[Stored entries]

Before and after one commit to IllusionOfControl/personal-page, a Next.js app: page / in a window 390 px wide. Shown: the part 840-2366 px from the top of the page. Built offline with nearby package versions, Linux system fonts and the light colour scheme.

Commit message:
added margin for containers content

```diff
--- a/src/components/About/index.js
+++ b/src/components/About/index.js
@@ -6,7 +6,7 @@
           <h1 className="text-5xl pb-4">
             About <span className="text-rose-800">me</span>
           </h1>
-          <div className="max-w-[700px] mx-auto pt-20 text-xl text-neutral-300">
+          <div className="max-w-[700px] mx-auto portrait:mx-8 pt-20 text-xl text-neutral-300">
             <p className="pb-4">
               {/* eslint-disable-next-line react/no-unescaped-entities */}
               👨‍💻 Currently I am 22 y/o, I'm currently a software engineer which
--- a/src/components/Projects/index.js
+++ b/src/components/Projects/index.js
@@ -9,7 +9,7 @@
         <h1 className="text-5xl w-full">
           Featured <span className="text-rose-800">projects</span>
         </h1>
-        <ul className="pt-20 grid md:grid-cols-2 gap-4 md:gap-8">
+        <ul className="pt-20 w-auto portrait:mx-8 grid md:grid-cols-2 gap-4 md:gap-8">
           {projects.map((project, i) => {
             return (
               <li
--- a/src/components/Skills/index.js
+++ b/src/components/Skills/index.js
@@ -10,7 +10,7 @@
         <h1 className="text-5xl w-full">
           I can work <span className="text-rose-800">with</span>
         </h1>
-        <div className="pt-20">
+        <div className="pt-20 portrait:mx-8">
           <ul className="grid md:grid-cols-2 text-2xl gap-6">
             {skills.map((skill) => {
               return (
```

> [Task to complete]:
Would you copy every line of the entries in which "text" appears?

> [Exercise result]:
           <h1 className="text-5xl pb-4">
             About <span className="text-rose-800">me</span>
-          <div className="max-w-[700px] mx-auto pt-20 text-xl text-neutral-300">
+          <div className="max-w-[700px] mx-auto portrait:mx-8 pt-20 text-xl text-neutral-300">
         <h1 className="text-5xl w-full">
           Featured <span className="text-rose-800">projects</span>
         <h1 className="text-5xl w-full">
           I can work <span className="text-rose-800">with</span>
           <ul className="grid md:grid-cols-2 text-2xl gap-6">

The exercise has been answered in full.